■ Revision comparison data

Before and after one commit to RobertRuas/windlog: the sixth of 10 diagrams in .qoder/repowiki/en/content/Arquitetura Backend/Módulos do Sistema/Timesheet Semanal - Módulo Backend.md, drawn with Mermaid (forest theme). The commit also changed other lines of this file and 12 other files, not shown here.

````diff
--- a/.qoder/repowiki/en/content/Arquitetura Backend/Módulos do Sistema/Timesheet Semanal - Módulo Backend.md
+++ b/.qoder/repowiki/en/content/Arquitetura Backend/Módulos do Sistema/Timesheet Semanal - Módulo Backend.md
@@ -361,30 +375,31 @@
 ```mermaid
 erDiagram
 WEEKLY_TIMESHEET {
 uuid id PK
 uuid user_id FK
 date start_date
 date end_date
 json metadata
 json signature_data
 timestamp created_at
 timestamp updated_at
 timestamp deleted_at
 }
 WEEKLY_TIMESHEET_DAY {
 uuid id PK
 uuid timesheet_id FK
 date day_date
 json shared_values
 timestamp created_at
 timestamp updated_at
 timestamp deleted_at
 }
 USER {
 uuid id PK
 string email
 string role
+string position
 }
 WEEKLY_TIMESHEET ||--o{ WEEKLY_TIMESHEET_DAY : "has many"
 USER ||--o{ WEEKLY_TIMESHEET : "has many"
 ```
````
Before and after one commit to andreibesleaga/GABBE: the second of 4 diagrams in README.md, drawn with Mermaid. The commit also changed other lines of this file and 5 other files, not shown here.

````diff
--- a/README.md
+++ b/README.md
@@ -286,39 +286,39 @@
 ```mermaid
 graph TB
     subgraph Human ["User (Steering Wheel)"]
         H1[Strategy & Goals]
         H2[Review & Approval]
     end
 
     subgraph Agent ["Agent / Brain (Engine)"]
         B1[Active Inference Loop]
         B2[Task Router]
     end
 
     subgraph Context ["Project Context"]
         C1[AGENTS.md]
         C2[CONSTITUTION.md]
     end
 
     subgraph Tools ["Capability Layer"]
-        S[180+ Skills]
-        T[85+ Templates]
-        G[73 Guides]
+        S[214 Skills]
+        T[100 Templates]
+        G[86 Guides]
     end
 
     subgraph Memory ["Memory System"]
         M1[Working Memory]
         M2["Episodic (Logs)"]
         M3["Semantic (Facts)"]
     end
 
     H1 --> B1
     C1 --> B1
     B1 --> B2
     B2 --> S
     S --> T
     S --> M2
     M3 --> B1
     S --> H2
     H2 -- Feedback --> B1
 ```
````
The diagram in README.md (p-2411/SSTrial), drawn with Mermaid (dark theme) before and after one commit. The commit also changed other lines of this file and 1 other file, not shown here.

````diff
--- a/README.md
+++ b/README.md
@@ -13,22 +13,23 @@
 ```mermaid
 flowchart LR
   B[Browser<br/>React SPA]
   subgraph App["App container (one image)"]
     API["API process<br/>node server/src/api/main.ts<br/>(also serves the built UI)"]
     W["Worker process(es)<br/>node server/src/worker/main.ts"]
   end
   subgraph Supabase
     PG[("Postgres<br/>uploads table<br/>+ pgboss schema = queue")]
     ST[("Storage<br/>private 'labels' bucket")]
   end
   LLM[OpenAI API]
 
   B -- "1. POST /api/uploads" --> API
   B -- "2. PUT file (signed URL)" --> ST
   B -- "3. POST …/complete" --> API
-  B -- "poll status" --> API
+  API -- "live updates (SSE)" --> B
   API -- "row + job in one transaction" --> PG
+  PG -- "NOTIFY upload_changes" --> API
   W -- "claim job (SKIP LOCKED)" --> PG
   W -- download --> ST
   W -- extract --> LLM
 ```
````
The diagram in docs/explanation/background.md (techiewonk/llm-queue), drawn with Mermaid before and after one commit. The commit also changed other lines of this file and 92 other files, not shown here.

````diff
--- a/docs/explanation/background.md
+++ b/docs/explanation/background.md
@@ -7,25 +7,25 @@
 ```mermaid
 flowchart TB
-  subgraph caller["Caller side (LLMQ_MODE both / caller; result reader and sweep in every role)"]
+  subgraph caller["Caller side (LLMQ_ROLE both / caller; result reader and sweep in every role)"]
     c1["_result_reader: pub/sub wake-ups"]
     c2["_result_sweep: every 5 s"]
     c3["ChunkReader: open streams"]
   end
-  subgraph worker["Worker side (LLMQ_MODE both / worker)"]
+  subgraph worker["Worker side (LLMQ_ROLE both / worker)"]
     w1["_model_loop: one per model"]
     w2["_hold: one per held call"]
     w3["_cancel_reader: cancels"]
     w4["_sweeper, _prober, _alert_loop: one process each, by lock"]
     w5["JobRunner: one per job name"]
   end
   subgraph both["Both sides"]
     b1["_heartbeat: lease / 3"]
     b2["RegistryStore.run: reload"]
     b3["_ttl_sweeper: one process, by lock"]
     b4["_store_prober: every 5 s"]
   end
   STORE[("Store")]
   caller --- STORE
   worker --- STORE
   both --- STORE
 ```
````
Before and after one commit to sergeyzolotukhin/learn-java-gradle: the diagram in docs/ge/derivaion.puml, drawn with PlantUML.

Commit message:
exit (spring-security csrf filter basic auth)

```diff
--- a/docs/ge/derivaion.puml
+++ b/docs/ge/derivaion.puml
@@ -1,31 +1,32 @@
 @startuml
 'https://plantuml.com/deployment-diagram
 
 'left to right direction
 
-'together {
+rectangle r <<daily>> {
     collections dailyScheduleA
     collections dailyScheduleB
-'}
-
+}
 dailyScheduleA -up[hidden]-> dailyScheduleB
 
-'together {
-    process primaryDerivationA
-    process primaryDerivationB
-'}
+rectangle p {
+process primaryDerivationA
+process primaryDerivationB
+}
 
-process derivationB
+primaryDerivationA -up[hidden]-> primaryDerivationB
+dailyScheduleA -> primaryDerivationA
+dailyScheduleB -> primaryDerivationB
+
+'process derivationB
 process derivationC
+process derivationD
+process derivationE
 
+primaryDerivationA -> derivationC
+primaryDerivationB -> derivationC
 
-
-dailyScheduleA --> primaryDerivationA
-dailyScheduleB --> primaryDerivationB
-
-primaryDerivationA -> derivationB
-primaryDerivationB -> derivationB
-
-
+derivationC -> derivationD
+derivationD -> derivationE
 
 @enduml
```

■ Task goal
Check each line of the records for "worker" and copy the ones that contain it.

■ Written solution
     W["Worker process(es)<br/>node server/src/worker/main.ts"]
-  subgraph worker["Worker side (LLMQ_MODE both / worker)"]
+  subgraph worker["Worker side (LLMQ_ROLE both / worker)"]
   worker --- STORE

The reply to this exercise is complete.